There is a very old Greek myth concerning the goddess of the Dawn, Eos. Apparently, one morning (dawn) she spied two extremely handsome young men from the house of Troy some years before the famous War. She caught them both up to be her lovers in Olympus. She was a goddess so I guess she could do this. The young men’s names were Ganymede and Tithonus.
Well, it would have been a very temporary pleasant affair considering that Eos was immortal. So Eos went to Zeus to ask him to bestow immortality on the young men. Zeus was so taken with Ganymede that he gave him immortality, eternal youth, and immediately made him his cupbearer. Not bad for a young Trojan lad. I remember this part of the myth, but I forgot about what happened to Tithonus.
This is where it gets a little weird. Eos did ask for immortality, which was given, but forgot to ask for eternal youth. Eos didn’t seem to care at first. They lived together, they apparently had two children, and life went on. Of course, aging went on as well, but no dying. Tithonus got bent over, leathered skin, covered with liver spots, wispy beard and hair… he just got painfully old. In classic fashion, Eos simply got tired of him, so shut him in a closet and forgot about him. Apparent she had her Dawn duties so Tithonus is still up in Olympus, in his closet, a weathered mummy, but still alive.
Clearly the smarter thing to do was to ask for eternal youth. Immortality would be automatic. So, the key would be biological immortality. A quick trip to Google produces several articles. Apparently it exists. It just doesn’t exist for humans.
The article mentions several creatures that apparently do not age. They can die, but their organs and tissues do not deteriorate. There is a belief that lobsters are also immortal. This is somewhat true, they get older and bigger, but they outgrow their shells. Moulting takes great energy and many lobsters die from exhaustion. Some older lobsters stop moulting, but then the shell breaks down, falls apart, and the lobster dies from disease and infection.

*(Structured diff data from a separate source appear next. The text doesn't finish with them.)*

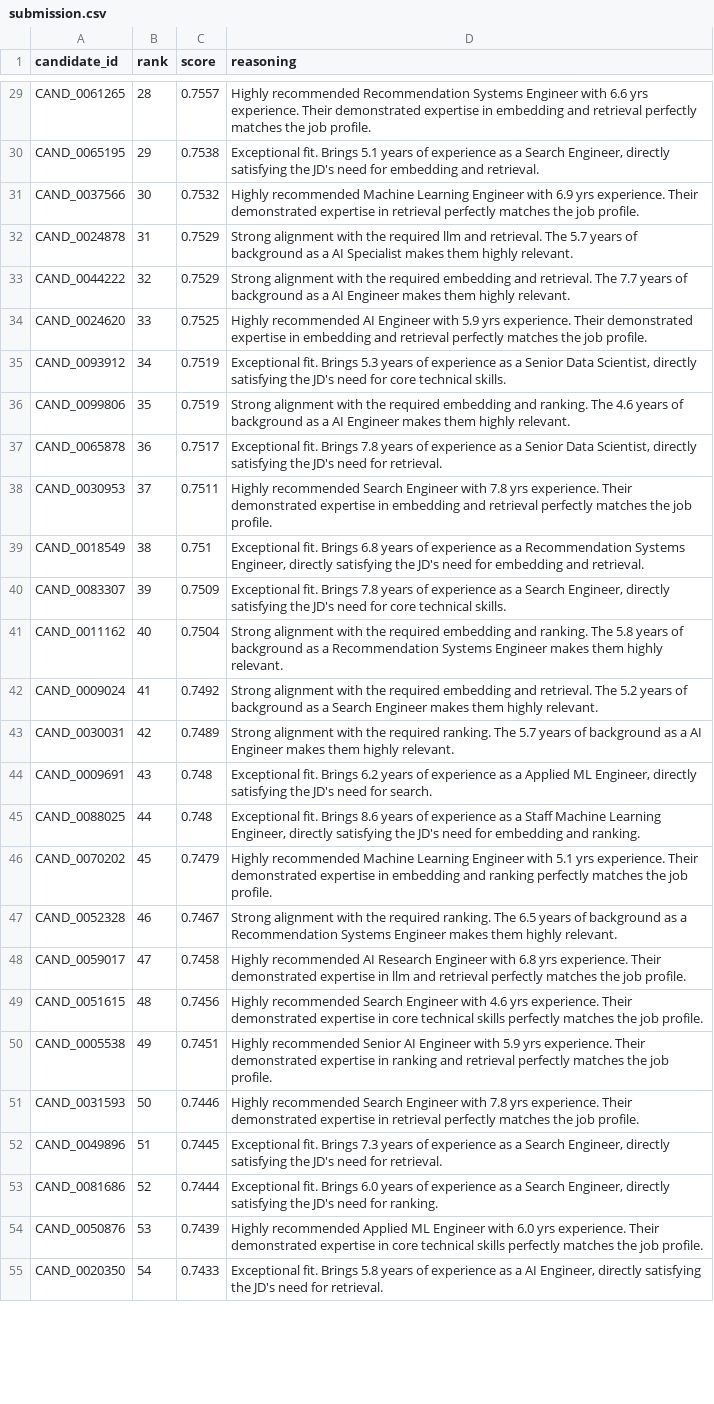
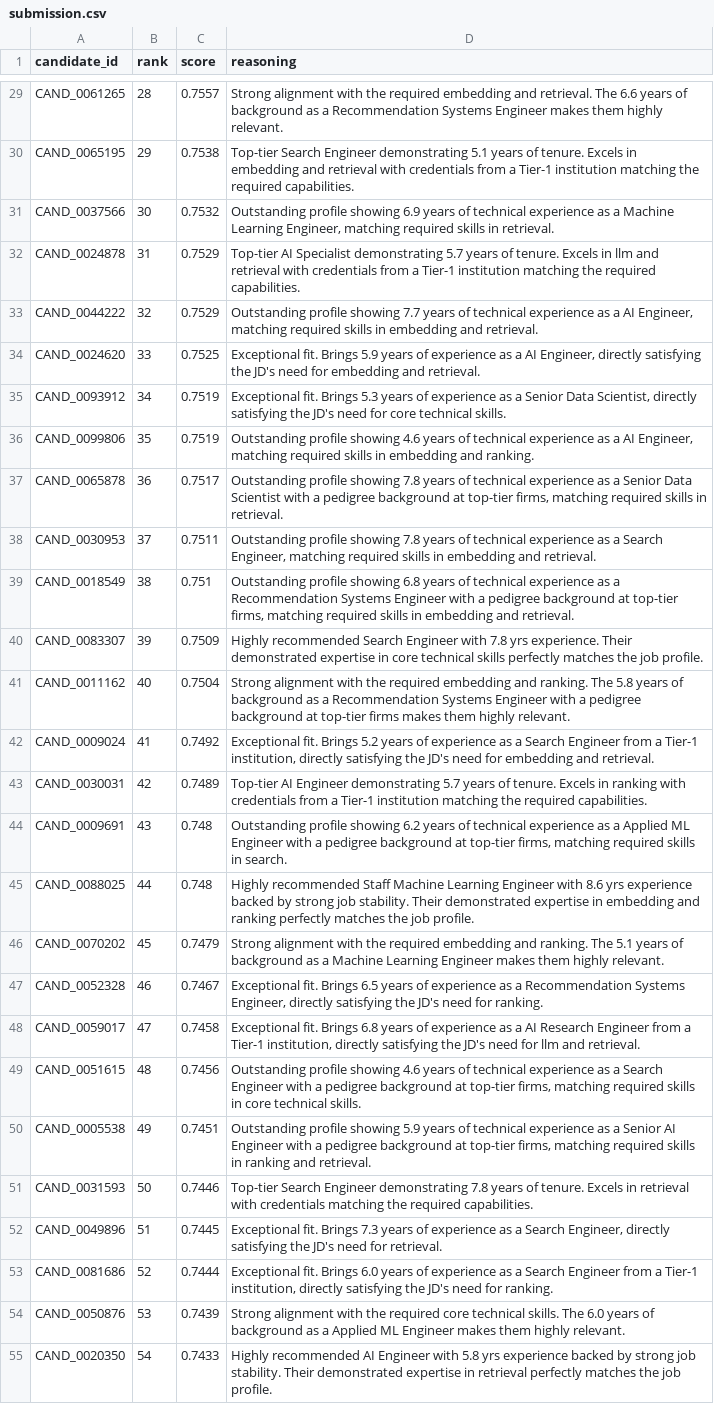
Before and after one commit to Rohit-1166/Skillsync-v1, a CSV file: submission.csv, drawn as a sheet; only a part is shown, gaps mark what is left out; the diff covers the shown part only; the diff names each change by its address in the sheet, - before the commit and + after, or states it on an @@ line.

Commit message:
feat: upgrade CSV reasoning to support 5 variations with pedigree and stability highlights

```diff
--- a/submission.csv
+++ b/submission.csv
-D29 (reasoning): Highly recommended Recommendation Systems Engineer with 6.6 yrs experience. Their demonstrated expertise in embedding and retrieval perfectly matches the job profile.
+D29 (reasoning): Strong alignment with the required embedding and retrieval. The 6.6 years of background as a Recommendation Systems Engineer makes them highly relevant.
-D30 (reasoning): Exceptional fit. Brings 5.1 years of experience as a Search Engineer, directly satisfying the JD's need for embedding and retrieval.
+D30 (reasoning): Top-tier Search Engineer demonstrating 5.1 years of tenure. Excels in embedding and retrieval with credentials from a Tier-1 institution matching the required capabilities.
-D31 (reasoning): Highly recommended Machine Learning Engineer with 6.9 yrs experience. Their demonstrated expertise in retrieval perfectly matches the job profile.
+D31 (reasoning): Outstanding profile showing 6.9 years of technical experience as a Machine Learning Engineer, matching required skills in retrieval.
-D32 (reasoning): Strong alignment with the required llm and retrieval. The 5.7 years of background as a AI Specialist makes them highly relevant.
+D32 (reasoning): Top-tier AI Specialist demonstrating 5.7 years of tenure. Excels in llm and retrieval with credentials from a Tier-1 institution matching the required capabilities.
-D33 (reasoning): Strong alignment with the required embedding and retrieval. The 7.7 years of background as a AI Engineer makes them highly relevant.
+D33 (reasoning): Outstanding profile showing 7.7 years of technical experience as a AI Engineer, matching required skills in embedding and retrieval.
-D34 (reasoning): Highly recommended AI Engineer with 5.9 yrs experience. Their demonstrated expertise in embedding and retrieval perfectly matches the job profile.
+D34 (reasoning): Exceptional fit. Brings 5.9 years of experience as a AI Engineer, directly satisfying the JD's need for embedding and retrieval.
-D36 (reasoning): Strong alignment with the required embedding and ranking. The 4.6 years of background as a AI Engineer makes them highly relevant.
+D36 (reasoning): Outstanding profile showing 4.6 years of technical experience as a AI Engineer, matching required skills in embedding and ranking.
-D37 (reasoning): Exceptional fit. Brings 7.8 years of experience as a Senior Data Scientist, directly satisfying the JD's need for retrieval.
+D37 (reasoning): Outstanding profile showing 7.8 years of technical experience as a Senior Data Scientist with a pedigree background at top-tier firms, matching required skills in retrieval.
-D38 (reasoning): Highly recommended Search Engineer with 7.8 yrs experience. Their demonstrated expertise in embedding and retrieval perfectly matches the job profile.
+D38 (reasoning): Outstanding profile showing 7.8 years of technical experience as a Search Engineer, matching required skills in embedding and retrieval.
-D39 (reasoning): Exceptional fit. Brings 6.8 years of experience as a Recommendation Systems Engineer, directly satisfying the JD's need for embedding and…
+D39 (reasoning): Outstanding profile showing 6.8 years of technical experience as a Recommendation Systems Engineer with a pedigree background at top-tier firms, matching required skills in embedding and…
-D40 (reasoning): Exceptional fit. Brings 7.8 years of experience as a Search Engineer, directly satisfying the JD's need for core technical skills.
+D40 (reasoning): Highly recommended Search Engineer with 7.8 yrs experience. Their demonstrated expertise in core technical skills perfectly matches the job profile.
-D41 (reasoning): …Systems Engineer makes them…
+D41 (reasoning): …Systems Engineer with a pedigree background at top-tier firms makes them…
-D42 (reasoning): Strong alignment with the required embedding and retrieval. The 5.2 years of background as a Search Engineer makes them highly relevant.
+D42 (reasoning): Exceptional fit. Brings 5.2 years of experience as a Search Engineer from a Tier-1 institution, directly satisfying the JD's need for embedding and retrieval.
-D43 (reasoning): Strong alignment with the required ranking. The 5.7 years of background as a AI Engineer makes them highly relevant.
+D43 (reasoning): Top-tier AI Engineer demonstrating 5.7 years of tenure. Excels in ranking with credentials from a Tier-1 institution matching the required capabilities.
-D44 (reasoning): Exceptional fit. Brings 6.2 years of experience as a Applied ML Engineer, directly satisfying the JD's need for search.
+D44 (reasoning): Outstanding profile showing 6.2 years of technical experience as a Applied ML Engineer with a pedigree background at top-tier firms, matching required skills in search.
-D45 (reasoning): Exceptional fit. Brings 8.6 years of experience as a Staff Machine Learning Engineer, directly satisfying the JD's need for embedding and ranking.
+D45 (reasoning): Highly recommended Staff Machine Learning Engineer with 8.6 yrs experience backed by strong job stability. Their demonstrated expertise in embedding and ranking perfectly matches the job profile.
-D46 (reasoning): Highly recommended Machine Learning Engineer with 5.1 yrs experience. Their demonstrated expertise in embedding and ranking perfectly matches the job profile.
+D46 (reasoning): Strong alignment with the required embedding and ranking. The 5.1 years of background as a Machine Learning Engineer makes them highly relevant.
-D47 (reasoning): Strong alignment with the required ranking. The 6.5 years of background as a Recommendation Systems Engineer makes them highly relevant.
+D47 (reasoning): Exceptional fit. Brings 6.5 years of experience as a Recommendation Systems Engineer, directly satisfying the JD's need for ranking.
-D48 (reasoning): Highly recommended AI Research Engineer with 6.8 yrs experience. Their demonstrated expertise in llm and retrieval perfectly matches the job profile.
+D48 (reasoning): Exceptional fit. Brings 6.8 years of experience as a AI Research Engineer from a Tier-1 institution, directly satisfying the JD's need for llm and retrieval.
-D49 (reasoning): Highly recommended Search Engineer with 4.6 yrs experience. Their demonstrated expertise in core technical skills perfectly matches the job profile.
+D49 (reasoning): Outstanding profile showing 4.6 years of technical experience as a Search Engineer with a pedigree background at top-tier firms, matching required skills in core technical skills.
-D50 (reasoning): Highly recommended Senior AI Engineer with 5.9 yrs experience. Their demonstrated expertise in ranking and retrieval perfectly matches the job profile.
+D50 (reasoning): Outstanding profile showing 5.9 years of technical experience as a Senior AI Engineer with a pedigree background at top-tier firms, matching required skills in ranking and retrieval.
-D51 (reasoning): Highly recommended Search Engineer with 7.8 yrs experience. Their demonstrated expertise in retrieval perfectly matches the job profile.
+D51 (reasoning): Top-tier Search Engineer demonstrating 7.8 years of tenure. Excels in retrieval with credentials matching the required capabilities.
-D53 (reasoning): …a Search Engineer, directly satisfying…
+D53 (reasoning): …a Search Engineer from a Tier-1 institution, directly satisfying…
-D54 (reasoning): Highly recommended Applied ML Engineer with 6.0 yrs experience. Their demonstrated expertise in core technical skills perfectly matches the job profile.
+D54 (reasoning): Strong alignment with the required core technical skills. The 6.0 years of background as a Applied ML Engineer makes them highly relevant.
-D55 (reasoning): Exceptional fit. Brings 5.8 years of experience as a AI Engineer, directly satisfying the JD's need for retrieval.
+D55 (reasoning): Highly recommended AI Engineer with 5.8 yrs experience backed by strong job stability. Their demonstrated expertise in retrieval perfectly matches the job profile.
```
Also changed, not shown: 71 edited cells elsewhere in this file, 1 other file.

Studies of lobsters seem to point out that telomerase, an enzyme, is a factor in anti-aging. Telomerase seems to repair the DNA chain when it breaks down.
Okay then, let’s get some telomerase enzymes for us humans! The good news is that we appear to have this enzyme. The only problem is that it is very good at encouraging tumors to grow. So, DNA can be repaired with telomerase, but you die from cancer tumors. Somehow humans can’t get it right. The following is just a partial list of biological immortals. The ages are approximate for disease and accidents, not because of tissue degeneration.
* Saltwater Crocodile – 150 years
* Red sea urchin – 200 years
* Greenland Shark – 400 years
* Bowhead Whale – 450 years
* Ocean quahog clam – 507 years
And of course the plant world has a few examples.
* Great Basin bristlecone pine – 4,713 years
* Fungus Armillaria ostoyae – 8,500 years
The fungus I just mentioned is an old friend, I’ve written about him in another blog. He (she?) lives up in Oregon, and he is about 2,300 acres big. So that means it is the largest and oldest living thing on the planet. Take me to your leader.
So, can humans ever tweak stem cells or telomerase to work?
“In 2015, Elizabeth Parrish, CEO of BioViva, treated herself using gene therapy, with the goal of not just halting, but reversing aging. She has since reported feeling more energetic, but long-term study of the treatment is ongoing…
In early 2017, Harvard scientists headed by biologist David Sinclair announced they have tested a compound called NAD+ on mice and have successfully reversed the cellular aging process and can protect the DNA from future damage. “The old mouse and young mouse cells are indistinguishable”, David was quoted. Human trials are to begin shortly in what the team expect is 6 months at Brigham and Women’s Hospital, in Boston.” Source: Wikipedia article on Biological Immortality.
Mythology is becoming reality.